** Input for this task follows **
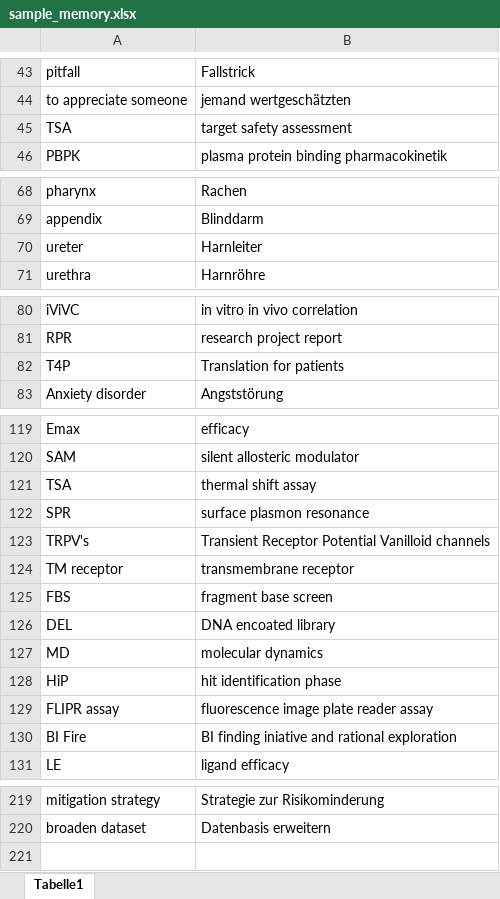
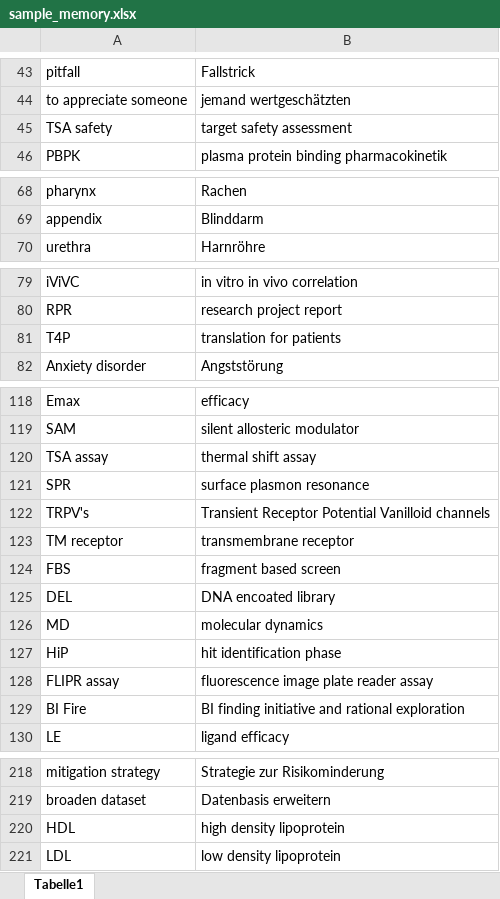
Before and after one commit to ABixenmann/Memorytraining, an Excel workbook: sample_memory.xlsx, sheet Tabelle1, drawn as a sheet; only a part is shown, gaps mark what is left out; values as stored, in another font and other column widths than the file's, no borders; removed rows and columns are numbered as before the commit, all else as after; the diff names each change by its address in the sheet, - before the commit and + after, or states it on an @@ line.

Commit message:
Excel-Daten aktualisiert

```diff
--- a/sample_memory.xlsx (sheet Tabelle1)
+++ b/sample_memory.xlsx (sheet Tabelle1)
-A45: TSA
+A45: TSA safety
-row 70: ureter | Harnleiter
-B81: Translation for patients
+B81: translation for patients
-A120: TSA
+A120: TSA assay
-B124: fragment base screen
+B124: fragment based screen
-B129: BI finding iniative and rational exploration
+B129: BI finding initiative and rational exploration
+row 220: HDL | high density lipoprotein
+row 221: LDL | low density lipoprotein
```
** End of Input for this task **
*Aim of the task*: Retype the lines above exactly, no pictures.

*Exercise result*:
Before and after one commit to ABixenmann/Memorytraining, an Excel workbook: sample_memory.xlsx, sheet Tabelle1, drawn as a sheet; only a part is shown, gaps mark what is left out; values as stored, in another font and other column widths than the file's, no borders; removed rows and columns are numbered as before the commit, all else as after; the diff names each change by its address in the sheet, - before the commit and + after, or states it on an @@ line.

Commit message:
Excel-Daten aktualisiert

```diff
--- a/sample_memory.xlsx (sheet Tabelle1)
+++ b/sample_memory.xlsx (sheet Tabelle1)
-A45: TSA
+A45: TSA safety
-row 70: ureter | Harnleiter
-B81: Translation for patients
+B81: translation for patients
-A120: TSA
+A120: TSA assay
-B124: fragment base screen
+B124: fragment based screen
-B129: BI finding iniative and rational exploration
+B129: BI finding initiative and rational exploration
+row 220: HDL | high density lipoprotein
+row 221: LDL | low density lipoprotein
```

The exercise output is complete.